WHAT TO PRODUCE: Copy the records below exactly.

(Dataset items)

◇ ◇ ◇ ◇ ◇ ◇ ◇

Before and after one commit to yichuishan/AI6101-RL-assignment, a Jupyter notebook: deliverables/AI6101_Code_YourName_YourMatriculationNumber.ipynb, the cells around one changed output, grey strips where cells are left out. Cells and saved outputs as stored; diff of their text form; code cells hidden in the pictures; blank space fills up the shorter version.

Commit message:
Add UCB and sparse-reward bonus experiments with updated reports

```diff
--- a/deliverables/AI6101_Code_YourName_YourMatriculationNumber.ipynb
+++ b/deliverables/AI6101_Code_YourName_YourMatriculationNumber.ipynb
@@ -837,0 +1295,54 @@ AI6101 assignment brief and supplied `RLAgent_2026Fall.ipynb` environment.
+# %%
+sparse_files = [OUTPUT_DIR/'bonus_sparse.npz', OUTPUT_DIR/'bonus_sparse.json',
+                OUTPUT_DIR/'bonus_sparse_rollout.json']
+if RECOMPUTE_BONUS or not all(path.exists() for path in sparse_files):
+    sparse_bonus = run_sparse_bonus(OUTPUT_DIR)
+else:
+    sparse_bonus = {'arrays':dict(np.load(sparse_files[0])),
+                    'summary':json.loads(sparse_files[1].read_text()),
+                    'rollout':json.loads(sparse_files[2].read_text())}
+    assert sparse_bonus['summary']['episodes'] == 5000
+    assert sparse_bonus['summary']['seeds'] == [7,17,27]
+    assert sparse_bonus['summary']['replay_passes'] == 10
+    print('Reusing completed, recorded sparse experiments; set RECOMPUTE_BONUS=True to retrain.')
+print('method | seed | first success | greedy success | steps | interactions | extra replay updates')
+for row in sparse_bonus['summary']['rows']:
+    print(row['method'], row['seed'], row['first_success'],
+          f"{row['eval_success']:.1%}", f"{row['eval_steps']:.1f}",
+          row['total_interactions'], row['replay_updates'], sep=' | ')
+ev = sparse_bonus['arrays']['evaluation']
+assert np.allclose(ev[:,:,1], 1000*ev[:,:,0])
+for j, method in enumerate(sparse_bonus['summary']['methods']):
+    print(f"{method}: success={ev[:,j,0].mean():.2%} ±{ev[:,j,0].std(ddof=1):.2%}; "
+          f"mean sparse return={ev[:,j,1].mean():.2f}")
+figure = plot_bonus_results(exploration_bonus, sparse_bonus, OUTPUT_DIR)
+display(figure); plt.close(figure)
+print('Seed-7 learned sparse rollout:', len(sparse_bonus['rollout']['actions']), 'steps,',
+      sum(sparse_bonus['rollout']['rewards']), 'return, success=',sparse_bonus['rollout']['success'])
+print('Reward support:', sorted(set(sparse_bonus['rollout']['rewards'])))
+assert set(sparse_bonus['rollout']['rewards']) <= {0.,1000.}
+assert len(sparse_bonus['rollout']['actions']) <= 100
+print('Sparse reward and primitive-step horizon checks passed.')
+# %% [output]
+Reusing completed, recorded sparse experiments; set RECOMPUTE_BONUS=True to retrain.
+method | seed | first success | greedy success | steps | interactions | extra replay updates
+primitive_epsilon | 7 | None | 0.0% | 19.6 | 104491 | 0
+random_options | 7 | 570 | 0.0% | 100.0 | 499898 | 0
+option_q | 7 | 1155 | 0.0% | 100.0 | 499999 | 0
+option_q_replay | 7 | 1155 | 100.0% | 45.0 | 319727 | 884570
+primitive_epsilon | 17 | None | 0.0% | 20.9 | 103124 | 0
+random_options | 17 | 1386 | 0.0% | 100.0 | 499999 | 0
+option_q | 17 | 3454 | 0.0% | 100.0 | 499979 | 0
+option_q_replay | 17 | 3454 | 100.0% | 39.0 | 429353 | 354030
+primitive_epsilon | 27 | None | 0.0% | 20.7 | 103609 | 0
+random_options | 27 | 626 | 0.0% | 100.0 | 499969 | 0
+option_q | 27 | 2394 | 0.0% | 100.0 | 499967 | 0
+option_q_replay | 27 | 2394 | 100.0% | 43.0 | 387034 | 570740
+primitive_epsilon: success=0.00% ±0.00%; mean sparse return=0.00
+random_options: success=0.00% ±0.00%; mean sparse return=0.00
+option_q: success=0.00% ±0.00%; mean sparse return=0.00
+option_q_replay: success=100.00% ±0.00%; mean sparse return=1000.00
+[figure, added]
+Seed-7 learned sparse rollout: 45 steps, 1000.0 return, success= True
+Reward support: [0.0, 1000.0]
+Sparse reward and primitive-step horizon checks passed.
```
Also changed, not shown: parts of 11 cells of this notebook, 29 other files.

◇ ◇ ◇ ◇ ◇ ◇ ◇

REPLY:
Before and after one commit to yichuishan/AI6101-RL-assignment, a Jupyter notebook: deliverables/AI6101_Code_YourName_YourMatriculationNumber.ipynb, the cells around one changed output, grey strips where cells are left out. Cells and saved outputs as stored; diff of their text form; code cells hidden in the pictures; blank space fills up the shorter version.

Commit message:
Add UCB and sparse-reward bonus experiments with updated reports

```diff
--- a/deliverables/AI6101_Code_YourName_YourMatriculationNumber.ipynb
+++ b/deliverables/AI6101_Code_YourName_YourMatriculationNumber.ipynb
@@ -837,0 +1295,54 @@ AI6101 assignment brief and supplied `RLAgent_2026Fall.ipynb` environment.
+# %%
+sparse_files = [OUTPUT_DIR/'bonus_sparse.npz', OUTPUT_DIR/'bonus_sparse.json',
+                OUTPUT_DIR/'bonus_sparse_rollout.json']
+if RECOMPUTE_BONUS or not all(path.exists() for path in sparse_files):
+    sparse_bonus = run_sparse_bonus(OUTPUT_DIR)
+else:
+    sparse_bonus = {'arrays':dict(np.load(sparse_files[0])),
+                    'summary':json.loads(sparse_files[1].read_text()),
+                    'rollout':json.loads(sparse_files[2].read_text())}
+    assert sparse_bonus['summary']['episodes'] == 5000
+    assert sparse_bonus['summary']['seeds'] == [7,17,27]
+    assert sparse_bonus['summary']['replay_passes'] == 10
+    print('Reusing completed, recorded sparse experiments; set RECOMPUTE_BONUS=True to retrain.')
+print('method | seed | first success | greedy success | steps | interactions | extra replay updates')
+for row in sparse_bonus['summary']['rows']:
+    print(row['method'], row['seed'], row['first_success'],
+          f"{row['eval_success']:.1%}", f"{row['eval_steps']:.1f}",
+          row['total_interactions'], row['replay_updates'], sep=' | ')
+ev = sparse_bonus['arrays']['evaluation']
+assert np.allclose(ev[:,:,1], 1000*ev[:,:,0])
+for j, method in enumerate(sparse_bonus['summary']['methods']):
+    print(f"{method}: success={ev[:,j,0].mean():.2%} ±{ev[:,j,0].std(ddof=1):.2%}; "
+          f"mean sparse return={ev[:,j,1].mean():.2f}")
+figure = plot_bonus_results(exploration_bonus, sparse_bonus, OUTPUT_DIR)
+display(figure); plt.close(figure)
+print('Seed-7 learned sparse rollout:', len(sparse_bonus['rollout']['actions']), 'steps,',
+      sum(sparse_bonus['rollout']['rewards']), 'return, success=',sparse_bonus['rollout']['success'])
+print('Reward support:', sorted(set(sparse_bonus['rollout']['rewards'])))
+assert set(sparse_bonus['rollout']['rewards']) <= {0.,1000.}
+assert len(sparse_bonus['rollout']['actions']) <= 100
+print('Sparse reward and primitive-step horizon checks passed.')
+# %% [output]
+Reusing completed, recorded sparse experiments; set RECOMPUTE_BONUS=True to retrain.
+method | seed | first success | greedy success | steps | interactions | extra replay updates
+primitive_epsilon | 7 | None | 0.0% | 19.6 | 104491 | 0
+random_options | 7 | 570 | 0.0% | 100.0 | 499898 | 0
+option_q | 7 | 1155 | 0.0% | 100.0 | 499999 | 0
+option_q_replay | 7 | 1155 | 100.0% | 45.0 | 319727 | 884570
+primitive_epsilon | 17 | None | 0.0% | 20.9 | 103124 | 0
+random_options | 17 | 1386 | 0.0% | 100.0 | 499999 | 0
+option_q | 17 | 3454 | 0.0% | 100.0 | 499979 | 0
+option_q_replay | 17 | 3454 | 100.0% | 39.0 | 429353 | 354030
+primitive_epsilon | 27 | None | 0.0% | 20.7 | 103609 | 0
+random_options | 27 | 626 | 0.0% | 100.0 | 499969 | 0
+option_q | 27 | 2394 | 0.0% | 100.0 | 499967 | 0
+option_q_replay | 27 | 2394 | 100.0% | 43.0 | 387034 | 570740
+primitive_epsilon: success=0.00% ±0.00%; mean sparse return=0.00
+random_options: success=0.00% ±0.00%; mean sparse return=0.00
+option_q: success=0.00% ±0.00%; mean sparse return=0.00
+option_q_replay: success=100.00% ±0.00%; mean sparse return=1000.00
+[figure, added]
+Seed-7 learned sparse rollout: 45 steps, 1000.0 return, success= True
+Reward support: [0.0, 1000.0]
+Sparse reward and primitive-step horizon checks passed.
```
Also changed, not shown: parts of 11 cells of this notebook, 29 other files.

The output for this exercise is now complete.